### DATA EXCERPTS
▽
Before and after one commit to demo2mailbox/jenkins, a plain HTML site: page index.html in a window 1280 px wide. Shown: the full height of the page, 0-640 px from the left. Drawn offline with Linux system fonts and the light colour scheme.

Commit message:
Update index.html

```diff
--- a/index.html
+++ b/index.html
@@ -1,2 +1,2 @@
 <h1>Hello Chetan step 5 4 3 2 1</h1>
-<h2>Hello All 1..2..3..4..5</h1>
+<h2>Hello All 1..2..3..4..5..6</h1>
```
△
▽
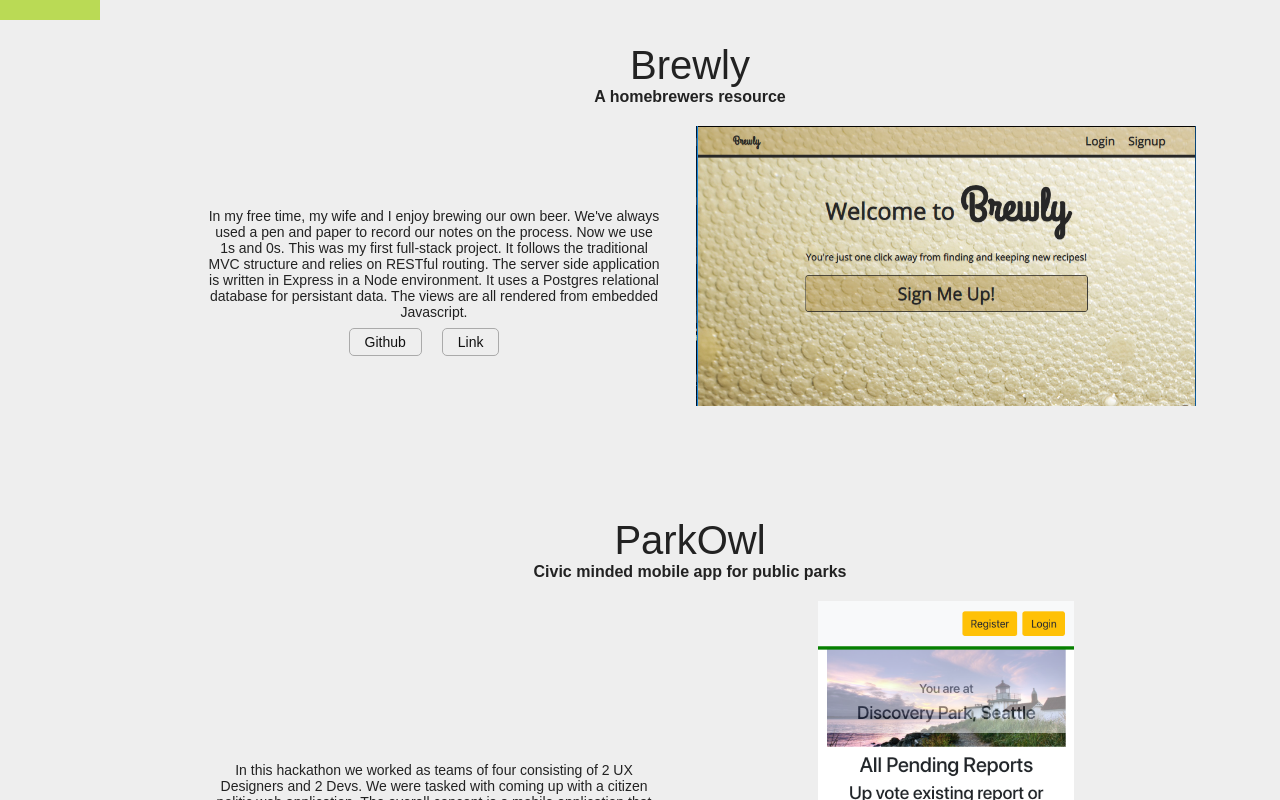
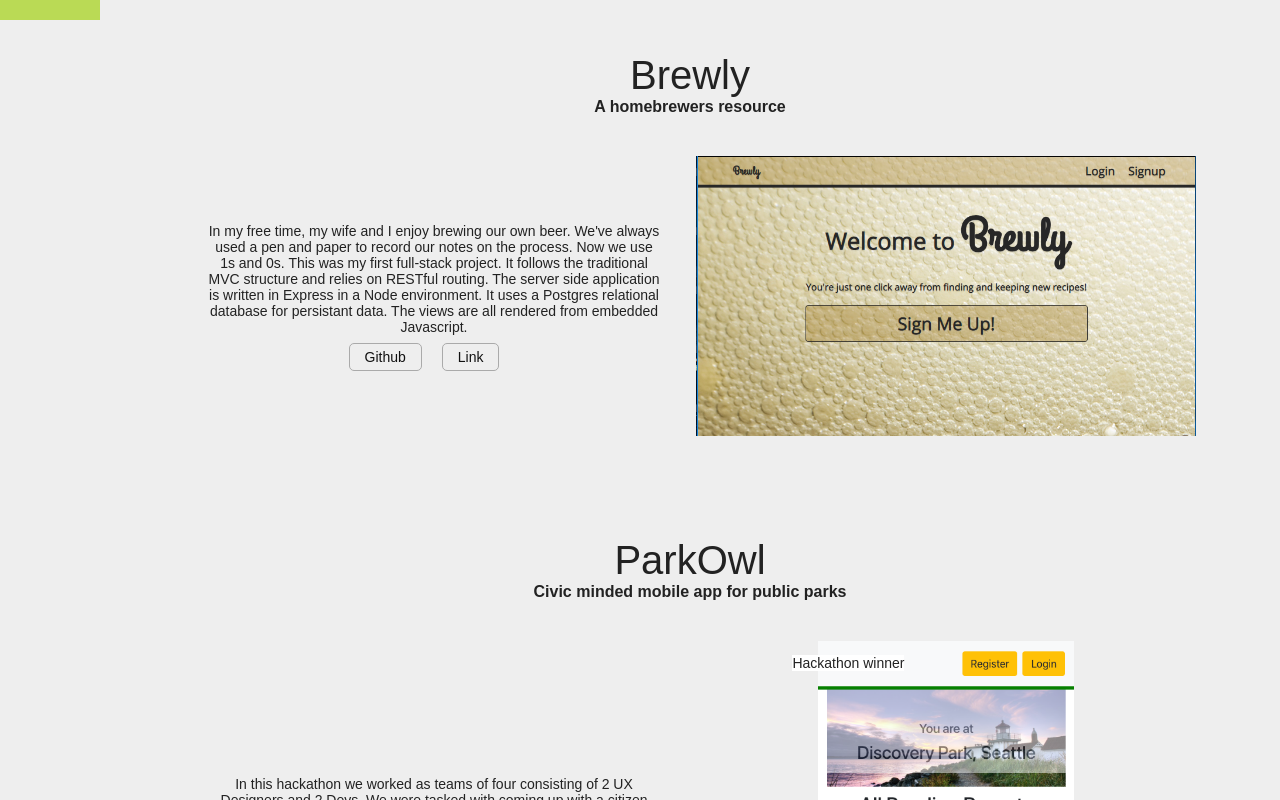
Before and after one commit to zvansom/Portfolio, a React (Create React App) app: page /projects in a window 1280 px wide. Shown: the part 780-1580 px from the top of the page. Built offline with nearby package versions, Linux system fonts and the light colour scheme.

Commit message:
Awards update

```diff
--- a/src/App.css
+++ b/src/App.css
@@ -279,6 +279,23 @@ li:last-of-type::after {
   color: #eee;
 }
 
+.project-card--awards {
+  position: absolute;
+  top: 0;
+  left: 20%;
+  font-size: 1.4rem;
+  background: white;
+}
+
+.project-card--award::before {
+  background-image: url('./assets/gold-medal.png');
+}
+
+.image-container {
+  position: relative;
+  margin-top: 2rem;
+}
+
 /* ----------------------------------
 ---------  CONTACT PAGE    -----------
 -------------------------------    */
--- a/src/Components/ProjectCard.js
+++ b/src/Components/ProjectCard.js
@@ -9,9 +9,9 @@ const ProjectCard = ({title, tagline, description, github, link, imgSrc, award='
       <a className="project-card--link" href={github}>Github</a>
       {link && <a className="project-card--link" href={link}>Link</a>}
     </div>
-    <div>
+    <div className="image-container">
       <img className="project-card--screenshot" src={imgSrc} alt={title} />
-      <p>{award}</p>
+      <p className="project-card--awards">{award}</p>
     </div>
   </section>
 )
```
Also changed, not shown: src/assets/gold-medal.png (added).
△
### EXERCISE DETAILS
Find the word "className" in the records. Copy every line it appears in.

### EXERCISE RESPONSE
       <a className="project-card--link" href={github}>Github</a>
       {link && <a className="project-card--link" href={link}>Link</a>}
+    <div className="image-container">
       <img className="project-card--screenshot" src={imgSrc} alt={title} />
+      <p className="project-card--awards">{award}</p>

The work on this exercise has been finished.